Readers attempt to build coherent representations for what they read, but those representations may fail to capture the actual content of texts. For example, although narrative situations often change dramatically as plots unfold, readers do not necessarily revise what they know to accurately represent the current state of affairs in a text. This study investigated the conditions that might foster revision, and the temporal locus of potential revision activity. In 2 experiments, participants read stories that afforded the opportunity to build trait models of characters. Trait descriptions were either immediately refuted or supported with further evidence. Participants revised their models of characters when provided with causal explanations. They did not revise, however, when previous character information was simply refuted. Revision, when it occurred, was observed immediately after refutations were provided. Whether they revised or not, though, participants appeared to readily notice the discrepancies suggested by refutations. The results of this study further outline the nature of narrative updating, as well as the revision failures that can influence readers' comprehension of unfolding texts.
Bibliographical noteFunding Information:

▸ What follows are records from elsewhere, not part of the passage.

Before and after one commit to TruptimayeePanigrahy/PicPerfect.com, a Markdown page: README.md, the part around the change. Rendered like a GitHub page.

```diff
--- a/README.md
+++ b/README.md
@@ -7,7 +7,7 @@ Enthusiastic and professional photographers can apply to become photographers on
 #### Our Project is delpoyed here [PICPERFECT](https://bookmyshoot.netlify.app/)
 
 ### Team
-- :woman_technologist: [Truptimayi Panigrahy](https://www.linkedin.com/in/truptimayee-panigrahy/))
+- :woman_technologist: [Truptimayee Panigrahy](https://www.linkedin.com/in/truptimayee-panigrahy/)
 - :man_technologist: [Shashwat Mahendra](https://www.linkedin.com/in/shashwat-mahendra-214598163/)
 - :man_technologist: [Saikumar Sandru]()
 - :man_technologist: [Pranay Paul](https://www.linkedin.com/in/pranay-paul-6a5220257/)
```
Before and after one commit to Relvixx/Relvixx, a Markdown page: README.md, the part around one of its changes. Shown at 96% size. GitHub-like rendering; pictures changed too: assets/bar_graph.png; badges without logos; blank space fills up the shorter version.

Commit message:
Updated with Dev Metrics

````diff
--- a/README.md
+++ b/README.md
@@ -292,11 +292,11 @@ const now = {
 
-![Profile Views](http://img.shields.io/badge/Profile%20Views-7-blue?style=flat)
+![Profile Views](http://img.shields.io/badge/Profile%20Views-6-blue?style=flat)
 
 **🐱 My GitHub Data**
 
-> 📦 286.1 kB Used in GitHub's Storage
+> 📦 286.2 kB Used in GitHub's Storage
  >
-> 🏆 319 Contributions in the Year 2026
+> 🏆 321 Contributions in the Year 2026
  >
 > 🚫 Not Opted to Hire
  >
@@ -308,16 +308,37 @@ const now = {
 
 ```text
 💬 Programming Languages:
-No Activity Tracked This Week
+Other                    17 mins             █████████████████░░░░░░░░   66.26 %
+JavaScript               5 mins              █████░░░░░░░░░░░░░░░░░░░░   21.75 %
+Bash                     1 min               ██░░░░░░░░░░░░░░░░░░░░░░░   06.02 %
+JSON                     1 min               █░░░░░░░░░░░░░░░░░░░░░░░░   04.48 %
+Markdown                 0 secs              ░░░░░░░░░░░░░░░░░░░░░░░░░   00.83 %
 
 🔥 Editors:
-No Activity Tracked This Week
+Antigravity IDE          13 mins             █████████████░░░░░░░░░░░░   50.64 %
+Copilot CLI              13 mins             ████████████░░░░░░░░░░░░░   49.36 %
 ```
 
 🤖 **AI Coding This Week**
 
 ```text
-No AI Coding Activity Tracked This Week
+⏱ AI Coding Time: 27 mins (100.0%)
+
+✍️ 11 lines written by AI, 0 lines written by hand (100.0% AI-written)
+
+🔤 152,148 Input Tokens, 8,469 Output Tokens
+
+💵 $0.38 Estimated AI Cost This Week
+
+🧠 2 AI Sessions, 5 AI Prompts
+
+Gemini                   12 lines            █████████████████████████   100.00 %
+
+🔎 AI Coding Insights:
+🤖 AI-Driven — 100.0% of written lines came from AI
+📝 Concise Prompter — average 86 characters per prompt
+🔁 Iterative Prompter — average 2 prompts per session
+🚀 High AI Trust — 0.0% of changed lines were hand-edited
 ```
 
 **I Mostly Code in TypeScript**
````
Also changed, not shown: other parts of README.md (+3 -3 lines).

This material is based on work supported by the Institute of Education Sciences Grant R305G040021 and a Faculty Summer Fellowship from the Office of the Dean of the Graduate School at the University of Minnesota awarded to David N. Rapp, as well as a Research and Development mini-grant from the National Science Foundation awarded to David N. Rapp and Panayiota Kendeou. We thank Tuyen Trinh for her assistance with data collection. We are also very grateful to Sid Horton and three anonymous reviewers for their comments on an earlier version of the manuscript.